Data extracts Start Marker
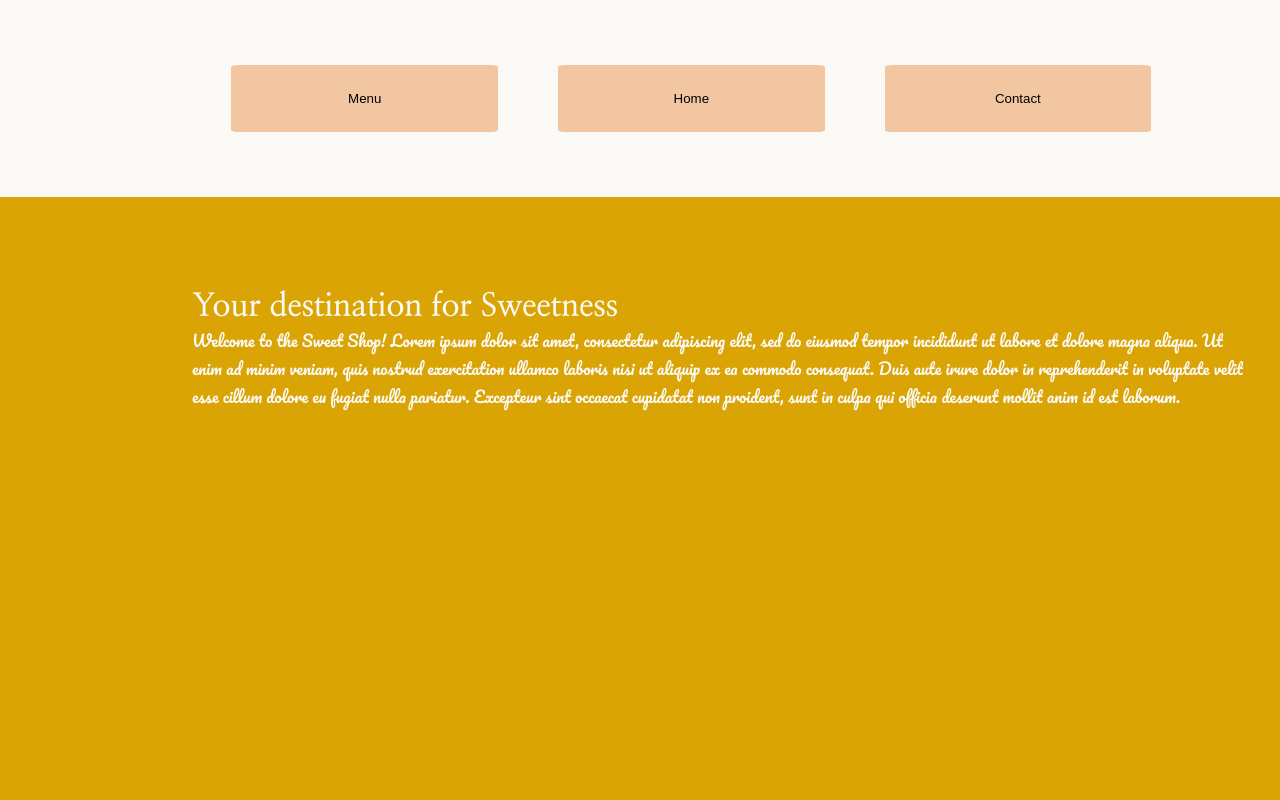
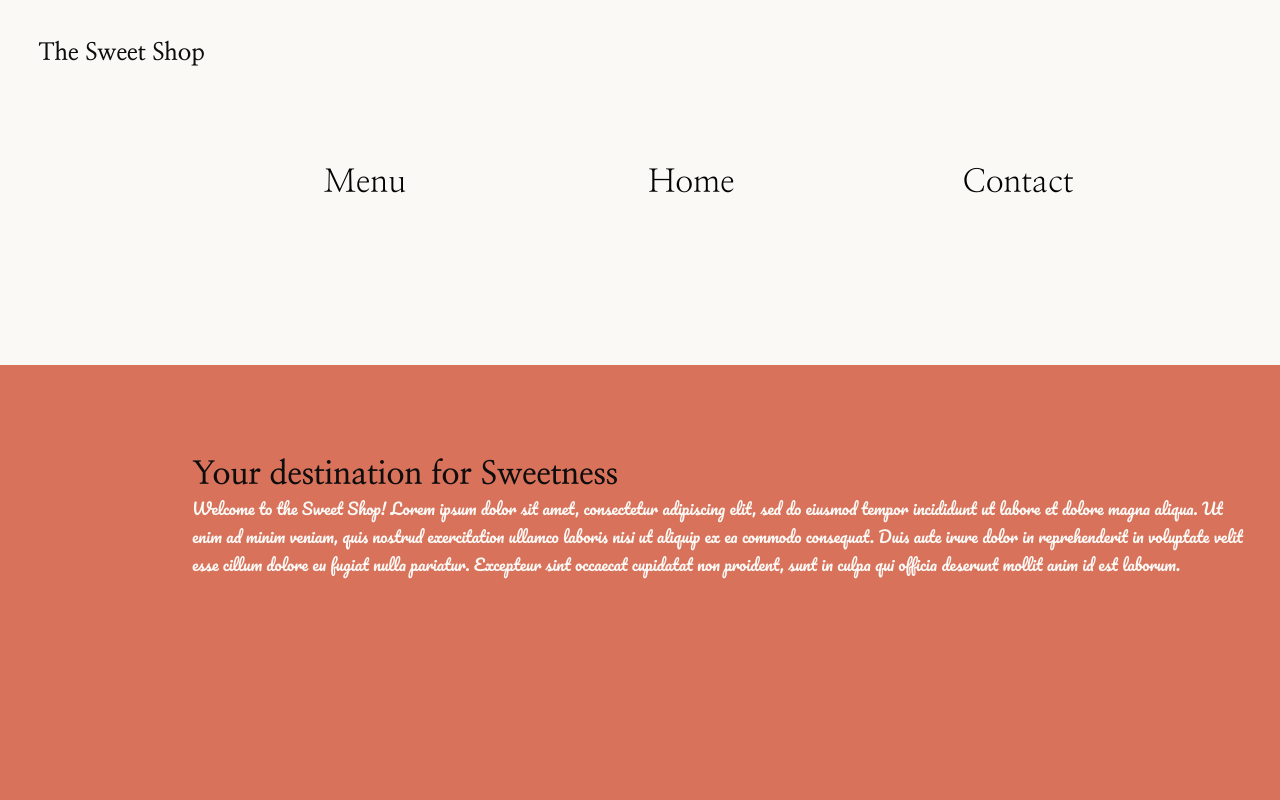
Before and after one commit to najwanan/restaurantPage, a website built with webpack: page dist/index.html in a window 1280 px wide. Shown: the top 800 px of the page. Built offline with Linux system fonts and the light colour scheme.

Commit message:
adjusted margins and styling

```diff
--- a/src/Styles/style.css
+++ b/src/Styles/style.css
@@ -45,18 +45,20 @@ body p{
 }
 
 h1{
-    color: var(--clr-light);
+    color: var(--clr-dark);
     font-family: var(--ff-primary);
  }
 
 .tabBtns{
-    width: 20em;
+    width: 6em;
     height: 5em;
-    background-color: var(--clr-accent3);
+    background-color: var(--clr-light);
     margin: 2em;
     border: none;
     border-radius: 3%;
     cursor: pointer;
+    font-family: var(--ff-primary);
+    font-size: 2rem;
 }
 
 .menuWrapper{
@@ -69,6 +71,7 @@ h1{
     width: 100vw;
     background-color: var(--clr-light);
     display: flex;
+    flex-direction: row;
     padding: 3%;
 
 
@@ -76,7 +79,9 @@ h1{
 
 .menu{
     margin-left: 15%;
-    color: var(--clr-light)
+    color: var(--clr-light);
+    display: flex;
+    flex-direction: column;
 }
 
 #menuTitle{
@@ -84,14 +89,14 @@ h1{
 }
 
 .contactForm{
-    margin-left: 15%;
+    margin-left: 15%
 }
 
 .homeWrapper{
     padding-left: 15%;
     padding-right: 15%;
     height: 80vh;
-    background-color: var(--clr-accent1);
+    background-color: var(--clr-accent4);
 }
 
 #homeContent{
@@ -126,6 +131,7 @@ color:var(--clr-light)
 
 #footerContainer h4{
     padding: 2%;
+    font-family: var(--ff-secondary);
 
 }
 
```
Also changed, not shown: dist/main.js.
Data extracts End Marker
Task statement: When you print the records above, keep them exact and leave out the pictures.

Task output:
Before and after one commit to najwanan/restaurantPage, a website built with webpack: page dist/index.html in a window 1280 px wide. Shown: the top 800 px of the page. Built offline with Linux system fonts and the light colour scheme.

Commit message:
adjusted margins and styling

```diff
--- a/src/Styles/style.css
+++ b/src/Styles/style.css
@@ -45,18 +45,20 @@ body p{
 }
 
 h1{
-    color: var(--clr-light);
+    color: var(--clr-dark);
     font-family: var(--ff-primary);
  }
 
 .tabBtns{
-    width: 20em;
+    width: 6em;
     height: 5em;
-    background-color: var(--clr-accent3);
+    background-color: var(--clr-light);
     margin: 2em;
     border: none;
     border-radius: 3%;
     cursor: pointer;
+    font-family: var(--ff-primary);
+    font-size: 2rem;
 }
 
 .menuWrapper{
@@ -69,6 +71,7 @@ h1{
     width: 100vw;
     background-color: var(--clr-light);
     display: flex;
+    flex-direction: row;
     padding: 3%;
 
 
@@ -76,7 +79,9 @@ h1{
 
 .menu{
     margin-left: 15%;
-    color: var(--clr-light)
+    color: var(--clr-light);
+    display: flex;
+    flex-direction: column;
 }
 
 #menuTitle{
@@ -84,14 +89,14 @@ h1{
 }
 
 .contactForm{
-    margin-left: 15%;
+    margin-left: 15%
 }
 
 .homeWrapper{
     padding-left: 15%;
     padding-right: 15%;
     height: 80vh;
-    background-color: var(--clr-accent1);
+    background-color: var(--clr-accent4);
 }
 
 #homeContent{
@@ -126,6 +131,7 @@ color:var(--clr-light)
 
 #footerContainer h4{
     padding: 2%;
+    font-family: var(--ff-secondary);
 
 }
 
```
Also changed, not shown: dist/main.js.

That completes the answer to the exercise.